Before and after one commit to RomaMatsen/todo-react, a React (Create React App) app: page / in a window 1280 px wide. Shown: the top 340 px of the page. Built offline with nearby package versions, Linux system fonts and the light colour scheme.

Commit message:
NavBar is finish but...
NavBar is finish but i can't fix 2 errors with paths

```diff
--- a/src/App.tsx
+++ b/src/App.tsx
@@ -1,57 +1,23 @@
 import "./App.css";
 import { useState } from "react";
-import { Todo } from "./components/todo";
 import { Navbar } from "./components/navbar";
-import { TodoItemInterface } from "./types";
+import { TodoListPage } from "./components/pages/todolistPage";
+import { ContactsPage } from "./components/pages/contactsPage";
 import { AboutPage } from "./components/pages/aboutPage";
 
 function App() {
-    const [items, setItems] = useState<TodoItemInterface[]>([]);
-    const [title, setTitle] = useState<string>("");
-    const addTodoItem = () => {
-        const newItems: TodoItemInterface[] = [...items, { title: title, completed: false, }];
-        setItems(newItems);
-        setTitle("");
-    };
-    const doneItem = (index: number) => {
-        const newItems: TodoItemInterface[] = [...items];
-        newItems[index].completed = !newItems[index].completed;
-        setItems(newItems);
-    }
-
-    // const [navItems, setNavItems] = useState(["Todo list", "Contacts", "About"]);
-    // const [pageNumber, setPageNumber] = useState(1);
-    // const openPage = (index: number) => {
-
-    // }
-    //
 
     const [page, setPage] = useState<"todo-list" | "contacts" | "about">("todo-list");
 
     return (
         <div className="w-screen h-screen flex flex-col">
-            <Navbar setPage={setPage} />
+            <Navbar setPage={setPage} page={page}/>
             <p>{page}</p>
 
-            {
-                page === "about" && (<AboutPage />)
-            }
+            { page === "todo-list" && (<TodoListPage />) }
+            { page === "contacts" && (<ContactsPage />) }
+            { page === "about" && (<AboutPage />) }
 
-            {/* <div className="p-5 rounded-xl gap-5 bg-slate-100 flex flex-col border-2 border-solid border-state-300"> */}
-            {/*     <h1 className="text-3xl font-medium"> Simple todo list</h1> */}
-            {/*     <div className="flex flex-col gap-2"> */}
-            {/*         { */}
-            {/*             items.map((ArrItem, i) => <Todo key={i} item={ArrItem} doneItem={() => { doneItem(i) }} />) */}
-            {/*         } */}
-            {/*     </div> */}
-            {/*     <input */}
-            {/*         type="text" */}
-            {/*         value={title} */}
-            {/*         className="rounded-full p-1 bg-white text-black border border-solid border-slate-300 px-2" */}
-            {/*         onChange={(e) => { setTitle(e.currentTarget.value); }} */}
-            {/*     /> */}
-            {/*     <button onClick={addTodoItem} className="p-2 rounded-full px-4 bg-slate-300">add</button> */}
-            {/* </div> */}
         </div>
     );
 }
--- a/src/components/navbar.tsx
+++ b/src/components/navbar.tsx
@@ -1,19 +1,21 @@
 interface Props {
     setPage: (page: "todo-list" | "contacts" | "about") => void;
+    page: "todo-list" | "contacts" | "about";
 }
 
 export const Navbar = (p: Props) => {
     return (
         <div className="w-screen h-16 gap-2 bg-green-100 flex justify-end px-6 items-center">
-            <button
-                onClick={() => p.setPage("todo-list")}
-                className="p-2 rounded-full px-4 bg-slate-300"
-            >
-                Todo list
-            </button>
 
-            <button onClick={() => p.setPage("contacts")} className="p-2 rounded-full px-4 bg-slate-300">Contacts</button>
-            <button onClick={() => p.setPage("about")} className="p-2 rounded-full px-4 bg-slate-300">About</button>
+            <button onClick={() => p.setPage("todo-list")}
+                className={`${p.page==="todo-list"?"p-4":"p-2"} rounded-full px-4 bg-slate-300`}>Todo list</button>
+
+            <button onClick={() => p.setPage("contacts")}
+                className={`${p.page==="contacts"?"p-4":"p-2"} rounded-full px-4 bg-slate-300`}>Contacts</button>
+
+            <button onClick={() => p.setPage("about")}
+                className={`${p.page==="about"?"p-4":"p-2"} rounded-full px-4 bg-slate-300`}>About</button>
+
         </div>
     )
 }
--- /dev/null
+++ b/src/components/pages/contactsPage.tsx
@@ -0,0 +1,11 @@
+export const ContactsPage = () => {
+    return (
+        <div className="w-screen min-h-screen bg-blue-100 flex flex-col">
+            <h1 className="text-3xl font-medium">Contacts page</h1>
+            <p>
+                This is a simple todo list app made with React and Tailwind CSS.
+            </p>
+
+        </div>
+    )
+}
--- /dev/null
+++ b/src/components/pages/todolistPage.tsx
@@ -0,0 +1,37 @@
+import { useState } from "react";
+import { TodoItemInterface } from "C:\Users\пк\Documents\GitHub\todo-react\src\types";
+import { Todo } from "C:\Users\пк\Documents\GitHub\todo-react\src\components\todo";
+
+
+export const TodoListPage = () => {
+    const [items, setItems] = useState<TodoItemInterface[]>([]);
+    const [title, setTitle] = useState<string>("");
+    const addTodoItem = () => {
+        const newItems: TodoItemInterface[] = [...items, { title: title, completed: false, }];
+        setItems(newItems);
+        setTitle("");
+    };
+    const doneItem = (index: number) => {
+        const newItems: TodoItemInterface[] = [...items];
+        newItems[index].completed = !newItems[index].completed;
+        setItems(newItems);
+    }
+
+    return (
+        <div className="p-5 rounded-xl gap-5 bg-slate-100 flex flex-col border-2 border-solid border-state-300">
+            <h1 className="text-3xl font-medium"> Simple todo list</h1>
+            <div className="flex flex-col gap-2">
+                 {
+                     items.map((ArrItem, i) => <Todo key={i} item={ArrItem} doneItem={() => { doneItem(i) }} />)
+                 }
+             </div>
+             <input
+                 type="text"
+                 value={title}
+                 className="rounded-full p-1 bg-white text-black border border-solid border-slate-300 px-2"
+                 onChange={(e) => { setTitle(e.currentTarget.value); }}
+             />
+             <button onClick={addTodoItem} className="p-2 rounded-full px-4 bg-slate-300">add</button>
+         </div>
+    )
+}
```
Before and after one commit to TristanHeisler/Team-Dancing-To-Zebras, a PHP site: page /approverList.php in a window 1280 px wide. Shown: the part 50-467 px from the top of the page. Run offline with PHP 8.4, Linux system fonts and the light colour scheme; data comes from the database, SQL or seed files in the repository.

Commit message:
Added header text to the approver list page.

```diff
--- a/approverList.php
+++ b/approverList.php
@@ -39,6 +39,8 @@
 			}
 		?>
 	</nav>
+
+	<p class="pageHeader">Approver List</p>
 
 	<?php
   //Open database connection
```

* **Assigned task**: Check each line of the records above for "index", and copy those that have it.

* **Solution to this task**:
-    const doneItem = (index: number) => {
-        newItems[index].completed = !newItems[index].completed;
-    // const openPage = (index: number) => {
+    const doneItem = (index: number) => {
+        newItems[index].completed = !newItems[index].completed;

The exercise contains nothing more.